Some of the new benefits might include transportation, adult day care, caregiver support services, home meal deliveries, home environmental improvements, and in-home support services. The new rule, announced in April, goes into effect next year.
CMS says the change will give “chronically ill patients with Medicare Advantage the possibility of accessing a broader range of supplemental benefits that are not necessarily health-related but have a reasonable expectation of improving or maintaining the health or overall function of the enrollees.”
According to CMS, Medicare Advantage has grown in popularity and scope and has a high satisfaction rate, with premiums the lowest they’ve been in six years. The plans are a private insurance alternative to Medicare’s traditional fee-for-service model.
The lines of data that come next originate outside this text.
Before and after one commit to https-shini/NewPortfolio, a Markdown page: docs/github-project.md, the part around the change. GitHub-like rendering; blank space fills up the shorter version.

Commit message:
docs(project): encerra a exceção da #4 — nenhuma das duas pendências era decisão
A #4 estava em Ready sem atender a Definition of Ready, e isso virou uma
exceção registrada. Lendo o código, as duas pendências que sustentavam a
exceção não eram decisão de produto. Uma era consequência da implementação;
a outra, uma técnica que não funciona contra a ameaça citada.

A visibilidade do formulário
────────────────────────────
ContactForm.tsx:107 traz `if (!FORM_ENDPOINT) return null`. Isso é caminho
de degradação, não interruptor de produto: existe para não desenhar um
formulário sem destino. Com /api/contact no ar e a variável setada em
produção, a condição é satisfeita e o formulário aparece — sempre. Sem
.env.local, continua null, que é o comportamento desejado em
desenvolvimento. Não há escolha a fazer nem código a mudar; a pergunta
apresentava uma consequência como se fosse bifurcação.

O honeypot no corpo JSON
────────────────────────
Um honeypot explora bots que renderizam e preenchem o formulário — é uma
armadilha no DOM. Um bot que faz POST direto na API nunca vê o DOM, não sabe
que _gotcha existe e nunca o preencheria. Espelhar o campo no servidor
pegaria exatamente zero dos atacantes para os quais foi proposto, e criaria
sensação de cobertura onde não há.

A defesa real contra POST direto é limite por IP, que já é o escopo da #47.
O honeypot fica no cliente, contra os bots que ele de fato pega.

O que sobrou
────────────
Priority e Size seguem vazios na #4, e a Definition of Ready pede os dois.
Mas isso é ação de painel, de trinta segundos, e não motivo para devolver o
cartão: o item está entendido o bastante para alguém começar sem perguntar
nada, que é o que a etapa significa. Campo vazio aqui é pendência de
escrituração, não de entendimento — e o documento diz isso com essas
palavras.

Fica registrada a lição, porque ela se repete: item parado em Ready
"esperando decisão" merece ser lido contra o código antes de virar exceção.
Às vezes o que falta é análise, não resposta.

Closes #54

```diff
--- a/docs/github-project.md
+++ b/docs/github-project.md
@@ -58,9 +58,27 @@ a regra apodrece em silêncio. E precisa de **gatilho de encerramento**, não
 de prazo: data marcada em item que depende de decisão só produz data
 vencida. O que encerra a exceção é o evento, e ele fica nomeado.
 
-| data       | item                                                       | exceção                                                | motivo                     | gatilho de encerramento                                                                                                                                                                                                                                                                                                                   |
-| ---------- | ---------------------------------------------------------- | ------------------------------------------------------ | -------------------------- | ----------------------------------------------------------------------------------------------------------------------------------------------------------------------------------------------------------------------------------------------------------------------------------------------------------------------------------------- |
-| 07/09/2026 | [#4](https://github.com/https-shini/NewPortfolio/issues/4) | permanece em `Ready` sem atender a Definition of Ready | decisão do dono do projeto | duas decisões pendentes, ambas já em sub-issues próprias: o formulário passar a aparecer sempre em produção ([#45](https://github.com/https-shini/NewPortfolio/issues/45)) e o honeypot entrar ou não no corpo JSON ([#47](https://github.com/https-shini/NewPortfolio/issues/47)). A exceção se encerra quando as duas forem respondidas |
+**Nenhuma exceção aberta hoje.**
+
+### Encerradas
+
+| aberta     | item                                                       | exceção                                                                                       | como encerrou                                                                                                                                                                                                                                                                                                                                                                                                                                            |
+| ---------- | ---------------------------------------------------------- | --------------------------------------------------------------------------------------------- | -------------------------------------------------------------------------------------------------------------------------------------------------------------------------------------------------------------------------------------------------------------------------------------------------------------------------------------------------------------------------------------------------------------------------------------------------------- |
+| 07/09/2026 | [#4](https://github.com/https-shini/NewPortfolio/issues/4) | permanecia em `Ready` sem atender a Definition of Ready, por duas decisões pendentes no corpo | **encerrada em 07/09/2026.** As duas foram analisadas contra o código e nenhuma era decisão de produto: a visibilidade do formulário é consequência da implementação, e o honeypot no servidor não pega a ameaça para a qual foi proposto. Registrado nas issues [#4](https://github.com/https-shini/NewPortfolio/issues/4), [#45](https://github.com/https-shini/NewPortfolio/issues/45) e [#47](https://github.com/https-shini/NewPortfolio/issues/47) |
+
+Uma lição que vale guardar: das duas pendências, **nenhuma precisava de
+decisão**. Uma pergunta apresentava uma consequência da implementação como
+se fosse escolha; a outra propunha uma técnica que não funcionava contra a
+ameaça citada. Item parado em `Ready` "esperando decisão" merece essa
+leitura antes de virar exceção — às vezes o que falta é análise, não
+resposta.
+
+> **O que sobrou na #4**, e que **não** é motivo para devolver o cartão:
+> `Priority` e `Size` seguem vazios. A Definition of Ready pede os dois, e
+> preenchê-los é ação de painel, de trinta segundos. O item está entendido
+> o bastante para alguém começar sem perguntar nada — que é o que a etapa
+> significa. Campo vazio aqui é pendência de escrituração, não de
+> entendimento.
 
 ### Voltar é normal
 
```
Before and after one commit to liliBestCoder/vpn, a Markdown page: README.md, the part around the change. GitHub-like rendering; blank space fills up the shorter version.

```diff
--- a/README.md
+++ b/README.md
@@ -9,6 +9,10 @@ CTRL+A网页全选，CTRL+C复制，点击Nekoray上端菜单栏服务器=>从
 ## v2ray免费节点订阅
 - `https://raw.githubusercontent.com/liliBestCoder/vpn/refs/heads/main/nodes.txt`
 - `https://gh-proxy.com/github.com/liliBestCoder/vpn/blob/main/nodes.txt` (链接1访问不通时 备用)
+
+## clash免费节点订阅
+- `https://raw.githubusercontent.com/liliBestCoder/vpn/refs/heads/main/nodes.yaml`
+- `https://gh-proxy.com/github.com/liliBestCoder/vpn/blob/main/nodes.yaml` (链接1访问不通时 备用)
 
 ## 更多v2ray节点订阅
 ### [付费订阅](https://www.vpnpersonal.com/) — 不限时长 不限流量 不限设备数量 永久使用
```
According to the Kaiser Family Foundation, 34 percent of Medicare enrollees are using Medicare Advantage, a percentage that has doubled in the last ten years.
Ready to Go
One Medicare Advantage provider says the change to allow broader benefits is a step in the right direction.
“We believe that for health care to get smarter, health plans need to figure out how they can personalize coverage better for each member,” says Tami Hibbitts, vice president of senior markets for Priority Health, a Medicare Advantage provider in Michigan.
Priority Health has been participating in Medicare Advantage for 15 years, and it is growing in popularity.
“In Michigan, overall, original Medicare enrollments are decreasing year by year, while Medicare Advantage enrollments are increasing,” said Hibbitts. “We expect this trend to continue as products become more desirable with the unique supplemental benefits health plans Priority Health [is already] offering.”
John C. Goodman, founder, president, and CEO of The Goodman Institute, a public policy organization that champions free-market health care solutions, says the federal government should do more to allow seniors to benefit from Medicare Advantage.
“A study published in Health Affairsfinds that the Medicare Advantage program costs less and delivers higher quality care than traditional Medicare,” said Goodman.
“Within the Medicare Advantage program, the most successful plans are the ones administered by independent doctors’ associations,” said Goodman. “These plans are showing that integrated care, coordinated care, medical homes, and electronic information sharing actually work to keep patients healthier and improve medical outcomes.”
Goodman says private-sector plans available through Medicare Advantage far outperform traditional, government-run Medicare.
“The most successful part of Medicare is run by private insurers,” Goodman said. “These private plans are virtually indistinguishable from the private insurance non-seniors have.”
Jeff Reynolds ([email protected]) writes from Portland, Oregon.
Primary Care Physician Networks in Medicare Advantage, April 2019, Yevgeniy Feyman, Jose Figueroa, Daniel Polcky.